“Almost unchecked” abuse of migrant workers created a situation where up to 1 in 6 recent migrants to Australia were being paid less than the minimum wage, government ministers have said while introducing major reforms to protect temporary visa holders.

The new reforms, which will be introduced into Parliament in coming weeks, will include measures designed to penalise “unscrupulous employers” who have, Minister for Home Affairs Clare O’Neil said, “routinely exploited” low-wage workers.

“Over the last ten years our migration system has drifted deeper and deeper into reliance on low-paid temporary migrant workers who we know are routinely exploited,” she said as the new changes were announced.

“The fact that this has been happening almost unchecked in our migration system is a reflection on the competency and values of the former government.”

The new measures will include making it a criminal offence to coerce someone into breaching their visa conditions; increasing penalties and new compliance tools to deter exploitation; and providing for ‘prohibition notices’ that can be issued to employers found to have exploited migrants, preventing them from hiring any other people on temporary visas.

The measures will also repeal s235 of the Migration Act – which, the ministers said, “actively undermines people reporting exploitative behaviour” for fear of losing their visa status – and include whistleblower protections that let migrants expose and leave exploitative employers without fear of reprisal.

Government ministers will consult with business, unions and civil society regarding the structure of the protections, as well as working to strengthen the operational “firewall” that keeps the Fair Work Ombudsman and Department of Home Affairs at arm’s length.

Minister for Immigration, Citizenship and Multicultural Affairs Andrew Giles said the changes were crucial to addressing what he called a “crisis of exploitation”.

“When migrant workers are being underpaid, it hurts all of us,” he said, “driving wages and conditions down for everyone…. These reforms will help workers speak up and target those employers who do the wrong thing.”

A $50 million funding boost will support Australian Border Force efforts to enforce the new controls.

A fair deal for all

The changes – which come in the wake of a temporary decision to allow workers on student visas to work more than 40 hours per fortnight without losing their visas – “could be a game-changer for stopping the exploitation of migrant workers in Australia – if they are effectively designed,” said associate professor Bassina Farbenblum, co-executive director of the Migrant Justice Institute and UNSW Faculty of Law and Justice.

“For the first time, migrant workers could safely address wage theft and walk away from employers who exploit them without risking their visa.”

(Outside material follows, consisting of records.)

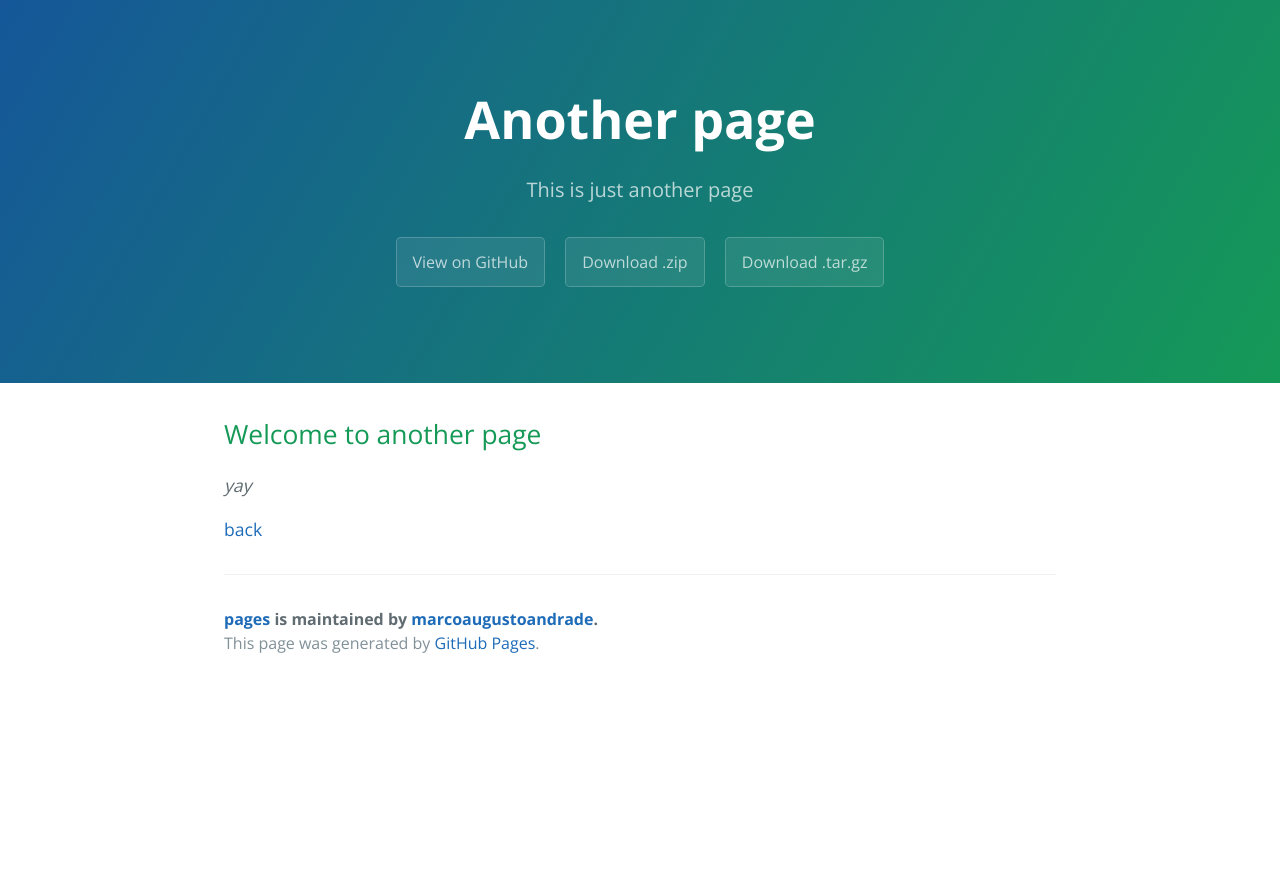
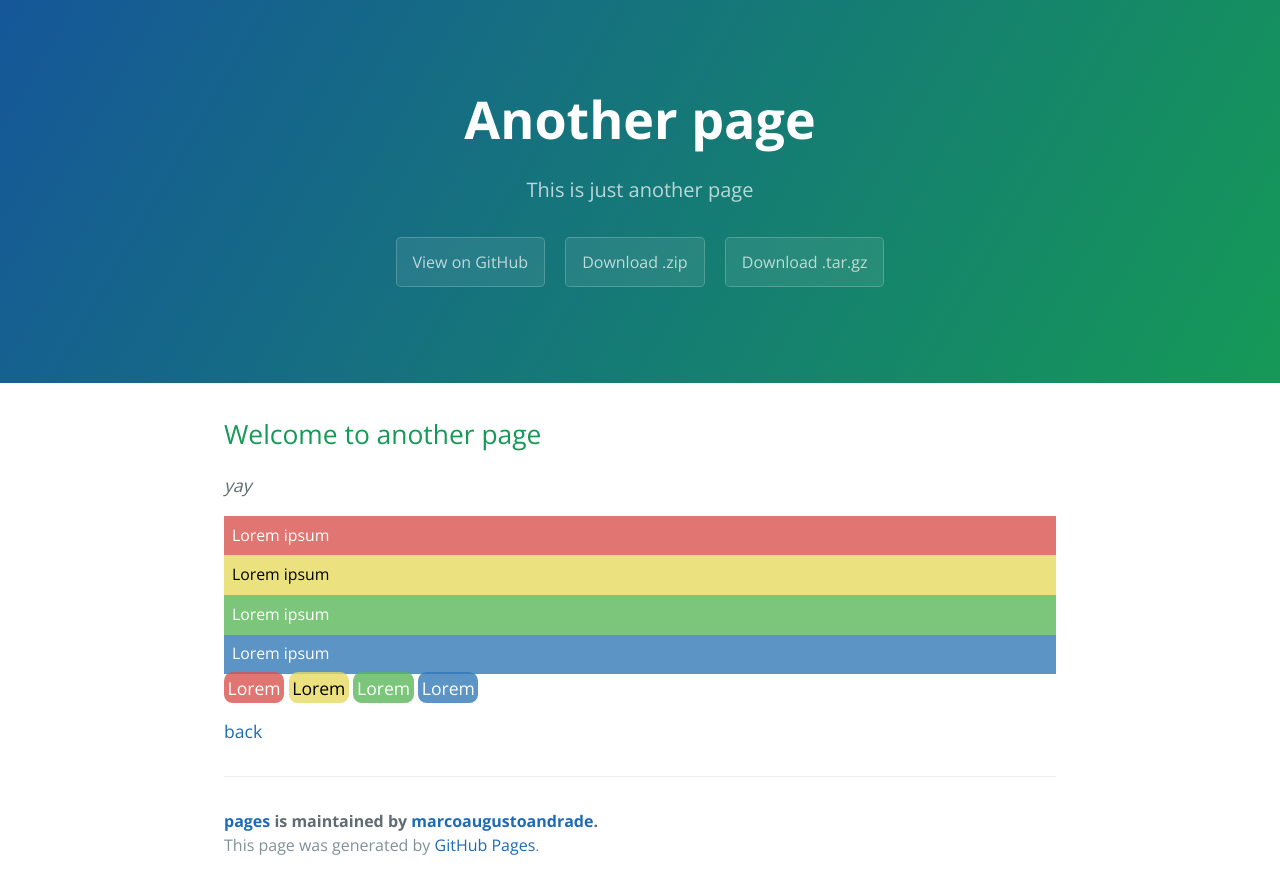
Before and after one commit to marcoaugustoandrade/pages, a Jekyll site: the page built from another-page.md, in a window 1280 px wide. Shown: the top 894 px of the page. Built offline with Jekyll 4.4.1, drawn with Linux system fonts in a browser that asks for light colours.

Commit message:
Add custom CSS

```diff
--- /dev/null
+++ b/_sass/custom.scss
@@ -0,0 +1,24 @@
+.message{
+    font-size: 0.9em !important;
+    padding: 0.5em !important;
+}
+.badge{
+    padding: 0.2em !important;
+    border-radius: 0.5em !important;
+}
+.message-warning, .badge-warning{
+    background-color: rgba(231,218,94, 0.801);
+    color: black;
+}
+.message-danger, .badge-danger{
+    background-color: rgba(217,83,79, 0.801);
+    color: white;
+}
+.message-success, .badge-success{
+    background-color: rgba(92,184,92, 0.801);
+    color: white;
+}
+.message-info, .badge-info{
+    background-color: rgba(51,122,183, 0.801);
+    color: white;
+}
--- a/_sass/jekyll-theme-cayman.scss
+++ b/_sass/jekyll-theme-cayman.scss
@@ -1,6 +1,7 @@
 @import "normalize";
 @import "rouge-github";
 @import "variables";
+@import "custom";
 @import url('https://fonts.googleapis.com/css?family=Open+Sans:400,700');
 
 @mixin large {
--- a/another-page.md
+++ b/another-page.md
@@ -8,4 +8,15 @@ description: This is just another page
 
 _yay_
 
+<div class="message message-danger">Lorem ipsum</div>
+<div class="message message-warning">Lorem ipsum</div>
+<div class="message message-success">Lorem ipsum</div>
+<div class="message message-info">Lorem ipsum</div>
+<div>
+    <label class="badge badge-danger">Lorem</label>
+    <label class="badge badge-warning">Lorem</label>
+    <label class="badge badge-success">Lorem</label>
+    <label class="badge badge-info">Lorem</label>
+</div>
+
 [back](./)
```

“Dodgy employers will no longer be able to assume that international students and other migrants will suffer in silence if they’re underpaid or abused.”

There were 1.639 million temporary visa holders in Australia on Census night in August 2021, according to the ABS – with carers and aides, road and rail drivers, cleaners and laundry workers, sales assistants and salespersons, and food trades most represented.

Australian authorities granted 39,460 temporary skilled visa applications in the first three quarters of this financial year, according to Home Affairs statistics – a 73 per cent year-on-year increase – with 67,470 primary visa holders in the country as of 31 March.

This includes 4,410 software engineers, 2,250 ICT business analysts, 1,950 developer programmers, 1,400 management consultants, and 870 analyst programmers – a strong showing for an ICT industry that has come to rely on a steady flow of technology and management expertise to fill gaps in domestic supply of skills.

Strengthening the protection of their visas conditions will be crucial in righting the “gross power imbalance” between employers and the students and professionals they hire, Democracy in Colour national director Neha Madhok said as the policy changes were announced.

“Australia’s economy continues to rely on the work of migrants, international students, and others on temporary visas, yet migrants aren’t afforded the same protections as all Australians,” she said.

Without real change, she said, “employers know they can continue practices like wage theft and breaching fair work laws because the visa statuses of migrant workers are not protected or secure…. The government must ensure that all reforms to the migration system truly protect migrant workers and treat everyone in Australia with dignity.”